I am so pleased to welcome Dr. Melody Maxwell to the Anxious Bench today. Melody’s post today will add to our growing conversation on the Anxious Bench about how evangelicalism, at least in some ways, has evolved differently in Canada–first Chris Gehrz’s post on Hockey and the Future of Evangelicalism and second my recent post on Canadian Baptists. Melody is an Associate Professor of Church History at Acadia Divinity School in Nova Scotia. Acadia is the official seminary for the Canadian Baptists of Atlantic Canada. Also, I have posted more pictures from our British Columbia Vacation. Unfortunately I haven’t been to the Atlantic Coast of Canada, so you will have to settle for the Pacific side 🙂
I grew up in a Southern Baptist church in Tennessee. Today I live and work among Baptists in Nova Scotia. So I couldn’t help but read with interest Beth Allison Barr’s post “What Southern Baptists Can Learn from Canadian Baptists.”
I moved north last summer. Since then, I have watched SBC goings on from afar while familiarizing myself with Canadian Baptists of Atlantic Canada (one of the four main Baptist group across Canada). In both places, Baptists embrace the Bible, church autonomy, and believer’s baptism. Yet Canadian Baptists are different from Southern Baptists in key ways.
Like Beth, I believe the SBC could learn a lot from their sisters and brothers to the north:
Ordination is a significant process. In recent days the SBC has come under fire because of sexual abuse by ministers. Critics have pointed out that no database of abusers (or ministers) exists. In fact, ordination by a Southern Baptist church is a simple process with no requirements for training or background checks.
Here the SBC could learn from Canadian Baptists, who carefully credential ministers and ensure they follow ethical guidelines to remain in good standing. I am currently involved in a multi-year process toward ordination. Is it more work than I would have had to be ordained in the South? Sure thing. Am I glad to be part of a denomination that takes ordained ministry seriously? Absolutely.
Baptists can be both evangelical and egalitarian. Since the mid-1980s, the SBC has taken a firmly complementarian stance. The 2000 revision of the Baptist Faith and Message declares that wives should “graciously submit” to their husbands and that only men can serve as senior pastors.

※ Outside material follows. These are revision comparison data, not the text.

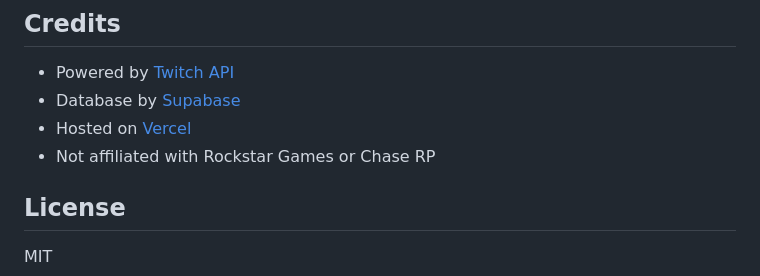
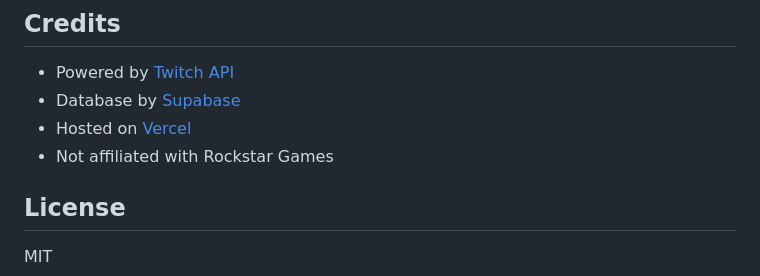
Before and after one commit to SNLabat/ChaseRPStreams, a Markdown page: README.md, the part around the change. Drawn GitHub-style.

Commit message:
Affiliations updated

```diff
--- a/README.md
+++ b/README.md
@@ -307,7 +307,7 @@ The `vercel.json` configures function timeouts and cron:
 - Powered by [Twitch API](https://dev.twitch.tv/)
 - Database by [Supabase](https://supabase.com/)
 - Hosted on [Vercel](https://vercel.com/)
-- Not affiliated with Rockstar Games or Chase RP
+- Not affiliated with Rockstar Games
 
 ## License
 
```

Many Southern Baptists are unaware that other Baptist groups take a different stance.
In fact, many Baptists around the world are Bible-believing evangelicals who also understand that God can call both women and men to ministry. When I moved to Nova Scotia, I found that multiple Baptist churches here have female ministers. Instead of arguing about what women can and cannot do, Canadian Baptists simply allow them to serve God. The church is better for it!
Christians are salt and light. In the South, it seems like most everyone attends church, or at least grew up in it. As a result, politicians sometimes seek power by allying themselves with religious groups. This reality has been a flashpoint among Southern Baptists, especially in the Trump era.
This type of cultural Christianity is not the case in Canada. Here, following Christ is a minority position. I can no longer assume that everyone from my hairdresser to my landlord claims Christianity. Instead, Canadian believers make a conscious decision to be a faithful witness amidst a skeptical society. They are also less identified with a specific political party. As a result, their focus is on following Christ rather than retaining cultural influence. This isn’t just refreshing; it’s also biblical.
Diversity enriches the church. It’s no secret that the SBC has a rocky history of race relations. Conversations have recently arisen about its slaveholding founders and racial equity within the denomination today. I believe Southern Baptists can learn from their brothers and sisters in Canada, one of the most diverse countries in the world.
Every Sunday I worship alongside believers from Hong Kong, Nigeria, the UK, India, the Bahamas, Indonesia, and Ireland, among other countries. To most Canadians, this diversity isn’t threatening—it’s normal. Several churches in my own area have raised funds to bring Syrian refugees to the country and continue to support them once they arrive. Canadian Baptists understand that these immigrants enrich the church and community. I am an immigrant too and have been embraced in my new home with open arms. Thank you, Canadian Baptists, for allowing me and many others to be an integral part of your community.
Baptists in Canada aren’t perfect, but their situation offers valuable insights to their sisters and brothers south of the border. Southern Baptists, are you paying attention?